The latter of these two issues is less easy to address. Unless you can download everything you need and then work offline it has to be a question of willpower. My little sign is a useful reminder, albeit not always an effective one.
The first issue can be helped in a number of ways. If you’re lucky enough to have a house with a separate study or den, that can become your office. Commute there in the morning and don’t do anything else there. If you have family about the house, make sure they know that is your office for now and they should treat you as being at work. It’s not that easy of course – if my children poke their heads around the door and want to show me something they have done I will hardly send them away. Also occasionally I hear the words "No, you mustn’t disturb Daddy. He’s working." and think, Aw, darn.
If you don’t have a separate room setting up a little regular working space can do just as well. We’re using the kitchen as a classroom and each of us has a dedicated space to work in.
A structured day is also a help. My day starts at 08.00 and I am sticking to that. Setting regular breaks and a regular lunchtime is also helpful and avoids the stomach-expanding habit of snacking. Much as I may claim that my funeral conducting trousers continually shrink when hanging in their wardrobe the reality may be a little different, so it’s important to keep these times. My children also enjoy the (to them) new phenomenon of “elevenses”. Four o’clockses sometimes also happens, but becomes something of a mouthful.

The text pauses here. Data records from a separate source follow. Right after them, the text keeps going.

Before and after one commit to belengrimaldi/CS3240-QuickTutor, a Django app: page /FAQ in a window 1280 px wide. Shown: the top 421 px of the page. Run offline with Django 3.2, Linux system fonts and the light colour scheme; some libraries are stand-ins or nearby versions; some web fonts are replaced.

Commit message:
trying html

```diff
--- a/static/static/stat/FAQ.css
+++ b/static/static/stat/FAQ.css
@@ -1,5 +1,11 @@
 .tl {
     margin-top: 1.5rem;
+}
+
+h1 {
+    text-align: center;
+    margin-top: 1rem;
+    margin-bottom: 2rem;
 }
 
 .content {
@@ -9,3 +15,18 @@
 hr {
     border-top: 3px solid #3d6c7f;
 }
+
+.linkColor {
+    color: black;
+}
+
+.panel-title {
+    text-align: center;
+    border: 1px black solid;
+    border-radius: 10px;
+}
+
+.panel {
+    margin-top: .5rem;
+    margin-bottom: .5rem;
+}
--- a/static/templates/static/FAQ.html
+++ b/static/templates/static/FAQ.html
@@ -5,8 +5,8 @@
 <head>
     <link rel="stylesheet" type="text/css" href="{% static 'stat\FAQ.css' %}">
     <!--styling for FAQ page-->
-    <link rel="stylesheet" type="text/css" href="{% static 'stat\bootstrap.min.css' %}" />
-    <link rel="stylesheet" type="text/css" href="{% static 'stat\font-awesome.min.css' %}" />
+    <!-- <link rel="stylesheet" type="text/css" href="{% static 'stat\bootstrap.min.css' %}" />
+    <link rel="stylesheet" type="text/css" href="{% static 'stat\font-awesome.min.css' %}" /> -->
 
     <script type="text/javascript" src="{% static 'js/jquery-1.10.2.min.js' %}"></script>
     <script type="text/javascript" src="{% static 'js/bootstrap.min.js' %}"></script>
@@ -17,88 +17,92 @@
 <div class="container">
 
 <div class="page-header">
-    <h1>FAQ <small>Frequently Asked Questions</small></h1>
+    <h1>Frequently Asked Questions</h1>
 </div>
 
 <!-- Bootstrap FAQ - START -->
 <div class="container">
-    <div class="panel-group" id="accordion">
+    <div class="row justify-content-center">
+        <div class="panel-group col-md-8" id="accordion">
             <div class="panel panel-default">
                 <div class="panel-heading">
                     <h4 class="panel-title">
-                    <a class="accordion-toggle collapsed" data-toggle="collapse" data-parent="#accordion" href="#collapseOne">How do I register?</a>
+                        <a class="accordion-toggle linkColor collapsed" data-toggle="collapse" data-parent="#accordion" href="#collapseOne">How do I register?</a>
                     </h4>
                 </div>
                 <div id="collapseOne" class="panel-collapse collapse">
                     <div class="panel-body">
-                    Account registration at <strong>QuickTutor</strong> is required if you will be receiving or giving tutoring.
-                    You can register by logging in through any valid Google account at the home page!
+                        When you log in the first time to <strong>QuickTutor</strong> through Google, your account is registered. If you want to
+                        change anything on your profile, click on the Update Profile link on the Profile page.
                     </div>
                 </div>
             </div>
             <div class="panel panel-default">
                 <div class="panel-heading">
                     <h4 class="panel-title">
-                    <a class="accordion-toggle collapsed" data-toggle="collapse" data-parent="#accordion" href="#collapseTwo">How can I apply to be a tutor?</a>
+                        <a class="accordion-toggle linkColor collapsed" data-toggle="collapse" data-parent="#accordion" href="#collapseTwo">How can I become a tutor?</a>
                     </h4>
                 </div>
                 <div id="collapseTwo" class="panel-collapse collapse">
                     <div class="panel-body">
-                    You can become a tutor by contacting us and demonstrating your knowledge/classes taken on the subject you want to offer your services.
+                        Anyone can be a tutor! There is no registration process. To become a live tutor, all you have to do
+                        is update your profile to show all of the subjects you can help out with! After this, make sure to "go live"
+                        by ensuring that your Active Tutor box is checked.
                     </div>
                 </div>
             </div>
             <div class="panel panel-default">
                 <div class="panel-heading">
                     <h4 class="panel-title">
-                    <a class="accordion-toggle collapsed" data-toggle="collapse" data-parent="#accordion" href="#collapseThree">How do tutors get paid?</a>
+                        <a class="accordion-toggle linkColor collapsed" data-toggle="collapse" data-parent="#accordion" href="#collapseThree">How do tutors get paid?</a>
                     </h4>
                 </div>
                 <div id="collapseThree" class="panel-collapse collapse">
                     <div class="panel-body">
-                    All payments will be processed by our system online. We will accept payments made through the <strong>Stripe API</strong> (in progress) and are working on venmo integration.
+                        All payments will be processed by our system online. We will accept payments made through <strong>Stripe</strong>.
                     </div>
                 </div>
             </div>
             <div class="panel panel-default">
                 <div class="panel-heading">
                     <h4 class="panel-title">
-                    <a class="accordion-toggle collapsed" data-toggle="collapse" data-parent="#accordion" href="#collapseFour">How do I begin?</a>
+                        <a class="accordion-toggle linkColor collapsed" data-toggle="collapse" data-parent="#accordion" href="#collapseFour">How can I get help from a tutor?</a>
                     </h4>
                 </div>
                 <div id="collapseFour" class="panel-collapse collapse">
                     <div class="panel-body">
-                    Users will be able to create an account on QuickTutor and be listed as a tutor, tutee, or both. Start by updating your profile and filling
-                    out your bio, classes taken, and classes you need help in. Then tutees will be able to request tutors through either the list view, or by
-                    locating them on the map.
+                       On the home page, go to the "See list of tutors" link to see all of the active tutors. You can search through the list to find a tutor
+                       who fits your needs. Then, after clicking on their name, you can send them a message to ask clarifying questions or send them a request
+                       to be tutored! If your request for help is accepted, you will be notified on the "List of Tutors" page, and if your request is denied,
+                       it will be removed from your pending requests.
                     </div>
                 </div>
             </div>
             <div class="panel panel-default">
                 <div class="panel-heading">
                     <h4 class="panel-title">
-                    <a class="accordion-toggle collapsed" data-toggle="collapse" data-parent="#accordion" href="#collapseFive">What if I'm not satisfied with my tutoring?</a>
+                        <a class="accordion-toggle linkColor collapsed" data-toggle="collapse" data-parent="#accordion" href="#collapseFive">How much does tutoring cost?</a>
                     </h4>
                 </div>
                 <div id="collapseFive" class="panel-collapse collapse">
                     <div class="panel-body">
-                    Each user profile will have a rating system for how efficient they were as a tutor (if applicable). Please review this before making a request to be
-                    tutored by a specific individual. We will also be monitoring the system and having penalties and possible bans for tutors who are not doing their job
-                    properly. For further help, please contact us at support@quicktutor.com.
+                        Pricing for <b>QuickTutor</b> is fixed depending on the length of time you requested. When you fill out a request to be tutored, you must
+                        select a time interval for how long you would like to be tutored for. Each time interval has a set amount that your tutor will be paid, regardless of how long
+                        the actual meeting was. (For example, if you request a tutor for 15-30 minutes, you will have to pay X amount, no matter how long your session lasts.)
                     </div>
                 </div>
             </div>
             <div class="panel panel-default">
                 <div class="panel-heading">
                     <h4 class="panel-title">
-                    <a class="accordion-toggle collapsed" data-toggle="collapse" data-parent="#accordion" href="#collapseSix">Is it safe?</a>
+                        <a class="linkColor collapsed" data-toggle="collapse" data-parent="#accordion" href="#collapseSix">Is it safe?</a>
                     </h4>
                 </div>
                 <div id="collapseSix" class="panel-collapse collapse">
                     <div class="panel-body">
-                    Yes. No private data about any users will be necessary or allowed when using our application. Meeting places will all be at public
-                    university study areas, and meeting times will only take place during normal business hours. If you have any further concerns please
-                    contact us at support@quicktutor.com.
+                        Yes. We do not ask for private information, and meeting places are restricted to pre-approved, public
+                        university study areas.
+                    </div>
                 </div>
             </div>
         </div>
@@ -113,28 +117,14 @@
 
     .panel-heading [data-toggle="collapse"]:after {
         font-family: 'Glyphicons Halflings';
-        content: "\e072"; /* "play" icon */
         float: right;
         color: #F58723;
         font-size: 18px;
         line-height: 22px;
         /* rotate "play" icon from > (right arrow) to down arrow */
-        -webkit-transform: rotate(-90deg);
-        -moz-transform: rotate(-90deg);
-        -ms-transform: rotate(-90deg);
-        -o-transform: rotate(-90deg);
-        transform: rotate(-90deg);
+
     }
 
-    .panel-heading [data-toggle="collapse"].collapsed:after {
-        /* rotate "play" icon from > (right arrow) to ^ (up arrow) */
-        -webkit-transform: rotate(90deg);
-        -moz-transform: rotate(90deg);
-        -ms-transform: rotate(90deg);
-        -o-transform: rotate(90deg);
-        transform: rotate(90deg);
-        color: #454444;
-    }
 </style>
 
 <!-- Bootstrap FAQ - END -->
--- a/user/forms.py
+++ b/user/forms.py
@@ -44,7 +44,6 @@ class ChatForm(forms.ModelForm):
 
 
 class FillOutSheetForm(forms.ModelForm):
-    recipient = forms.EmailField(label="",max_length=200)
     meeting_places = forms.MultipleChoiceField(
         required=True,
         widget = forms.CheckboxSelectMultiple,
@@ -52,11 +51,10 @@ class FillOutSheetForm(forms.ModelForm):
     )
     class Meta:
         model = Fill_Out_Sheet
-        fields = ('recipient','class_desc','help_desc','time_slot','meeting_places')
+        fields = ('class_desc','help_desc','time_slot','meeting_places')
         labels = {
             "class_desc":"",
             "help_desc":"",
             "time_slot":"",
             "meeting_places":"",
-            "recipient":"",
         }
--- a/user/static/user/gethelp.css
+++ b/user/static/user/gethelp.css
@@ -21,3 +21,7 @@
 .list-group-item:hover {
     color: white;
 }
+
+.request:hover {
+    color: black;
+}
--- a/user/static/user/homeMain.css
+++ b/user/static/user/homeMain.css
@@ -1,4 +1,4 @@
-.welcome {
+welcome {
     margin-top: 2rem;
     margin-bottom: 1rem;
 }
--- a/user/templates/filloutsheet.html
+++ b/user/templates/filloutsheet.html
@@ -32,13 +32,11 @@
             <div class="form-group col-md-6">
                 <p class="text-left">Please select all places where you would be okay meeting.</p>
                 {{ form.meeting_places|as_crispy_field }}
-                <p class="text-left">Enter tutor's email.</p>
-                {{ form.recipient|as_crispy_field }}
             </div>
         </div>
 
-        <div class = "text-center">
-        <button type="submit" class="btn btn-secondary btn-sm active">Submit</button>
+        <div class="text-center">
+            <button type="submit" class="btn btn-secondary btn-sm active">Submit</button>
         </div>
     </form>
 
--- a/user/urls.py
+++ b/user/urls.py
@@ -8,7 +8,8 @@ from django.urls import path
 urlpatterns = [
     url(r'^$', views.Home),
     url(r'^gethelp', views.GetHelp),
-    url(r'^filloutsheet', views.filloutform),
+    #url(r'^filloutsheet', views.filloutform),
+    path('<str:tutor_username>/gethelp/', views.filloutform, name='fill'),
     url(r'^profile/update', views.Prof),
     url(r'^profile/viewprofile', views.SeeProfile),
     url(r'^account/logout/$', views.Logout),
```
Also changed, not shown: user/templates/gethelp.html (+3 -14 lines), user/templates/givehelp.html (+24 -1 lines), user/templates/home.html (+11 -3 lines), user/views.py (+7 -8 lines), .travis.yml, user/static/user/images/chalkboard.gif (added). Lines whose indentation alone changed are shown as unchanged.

Another thing that writers are accustomed to which others of us may not be is working alone. I have an entire floor (and kitchen) to myself at my office in Wendover, but when I’m there I regularly go downstairs to annoy – I mean chat to – my colleagues in the main office. Working from home offers less social contact, but it’s rarely too hard to find a reason to call someone. It is important to do so. The second part of the term "self-isolating" is quite a painful one. We are social creatures. Isolation and working alone do not naturally suit us. Even if the only reason you call another colleague who is working away is to say hello and how are you, that is reason enough to do it. We need that human contact.
In the meantime I work in my study but I leave the door open and I share meal and snack times with the family. And if the children do poke their heads around the door I give them a hug and tell them that I love them.

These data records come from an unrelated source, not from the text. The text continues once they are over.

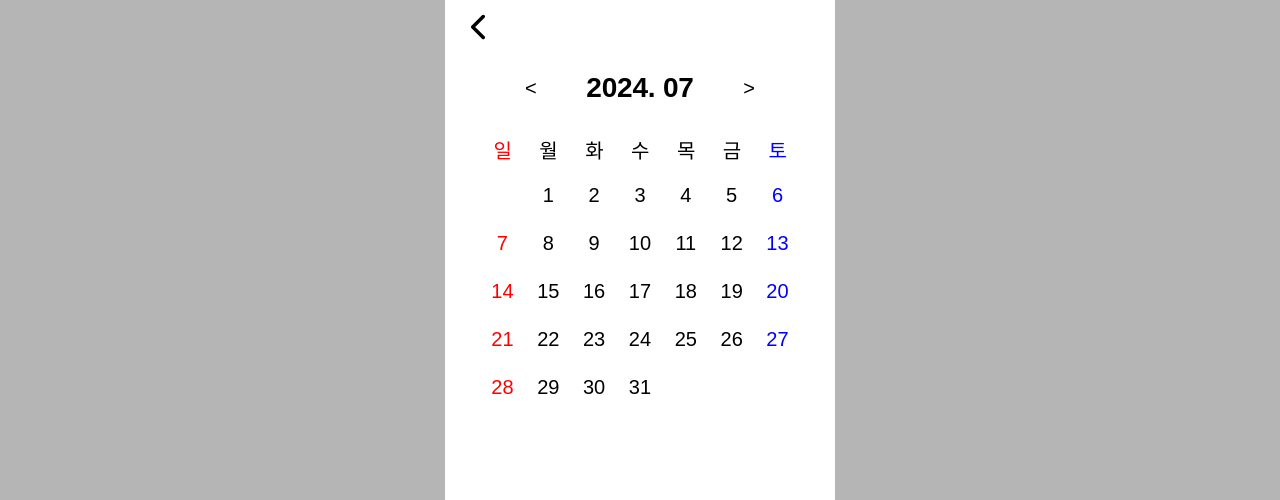
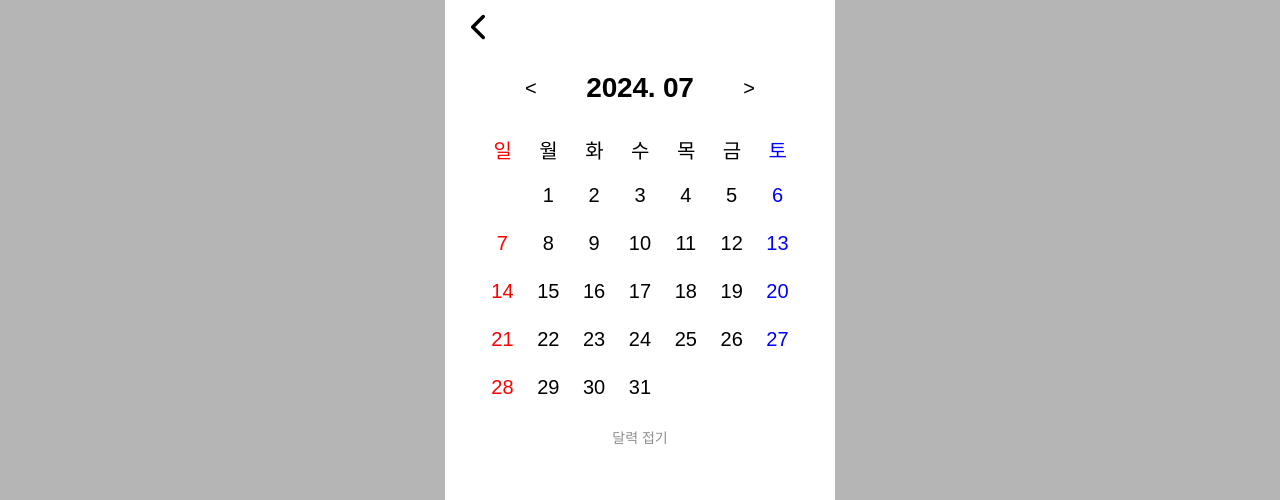
Before and after one commit to minyeong981/-Bartter-, a React (Vite) app in the folder frontend/: page /diary/calendar in a window 1280 px wide. Shown: the top 500 px of the page. Built offline with nearby package versions, Linux system fonts and the light colour scheme.

Commit message:
Feat: 달력 접기, 펼치기 구현

```diff
--- a/frontend/src/components/Calendar/Calendar.tsx
+++ b/frontend/src/components/Calendar/Calendar.tsx
@@ -1,7 +1,7 @@
 import 'react-calendar/dist/Calendar.css';
 import './Calendar.scss';
 
-import React, { useState } from 'react';
+import { useState } from 'react';
 import type { CalendarProps } from 'react-calendar';
 import Calendar from 'react-calendar';
 
--- /dev/null
+++ b/frontend/src/routes/_layout/diary/calendar.module.scss
@@ -0,0 +1,56 @@
+@use '@/styles/constants/colors.scss' as colors;
+@use '@/styles/constants/typographies.scss' as typo;
+
+.calendarContainer {
+  position: relative;
+  text-align: center;
+}
+
+.calendarWrapper {
+  overflow: hidden;
+  transition: max-height 0.1s ease;
+  max-height: 100rem;
+}
+
+.collapsed {
+  max-height: 10rem;
+}
+
+.custom-calendar-container.collapsed .react-calendar__month-view__days {
+  display: block;
+}
+
+.custom-calendar-container.collapsed .react-calendar__month-view__days .react-calendar__tile {
+  display: none;
+}
+
+.custom-calendar-container.collapsed .react-calendar__month-view__days .react-calendar__tile--now,
+.custom-calendar-container.collapsed .react-calendar__month-view__days .react-calendar__tile--currentWeek,
+.custom-calendar-container.collapsed .react-calendar__month-view__weekdays {
+  display: block;
+}
+
+.toggleButton {
+  display: block;
+  margin: 0.5rem auto;
+  font-size: 0.875rem;
+  color: colors.$placeholder;
+  background: none;
+  border: none;
+  cursor: pointer;
+}
+
+.toggleButton:hover {
+  text-decoration: none;
+}
+
+.today {
+  background-color: colors.$primary;
+//   color: white !important;
+  border-radius: 50%;
+  display: inline-block;
+  width: 2rem;
+  height: 2rem;
+  line-height: 2rem;
+  text-align: center;
+}
--- a/frontend/src/routes/_layout/diary/calendar.tsx
+++ b/frontend/src/routes/_layout/diary/calendar.tsx
@@ -1,15 +1,28 @@
 import { createFileRoute } from '@tanstack/react-router';
+import { useState } from 'react';
 
 import CustomCalendar from '../../../components/Calendar/Calendar';
+import styles from './calendar.module.scss';
 
-export default function Calendar() {
+export default function CalendarPage() {
+  const [isCollapsed, setIsCollapsed] = useState(false);
+
+  const toggleCalendar = () => {
+    setIsCollapsed(!isCollapsed);
+  };
+
   return (
-    <div>
-      <CustomCalendar />
+    <div className={styles.calendarContainer}>
+      <div className={`${styles.calendarWrapper} ${isCollapsed ? styles.collapsed : ''}`}>
+        <CustomCalendar isCollapsed={isCollapsed} />
+      </div>
+      <button className={styles.toggleButton} onClick={toggleCalendar}>
+        {isCollapsed ? '달력 펼치기' : '달력 접기'}
+      </button>
     </div>
   );
-};
+}
 
 export const Route = createFileRoute('/_layout/diary/calendar')({
-  component: Calendar
+  component: CalendarPage
 });
```
Also changed, not shown: frontend/src/components/Calendar/Calendar.scss (line endings or trailing spaces).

Then when they say "Oh Daddy, not more Genesis!" I send them away.
By Peter Linford, Head of Training at CPJ Field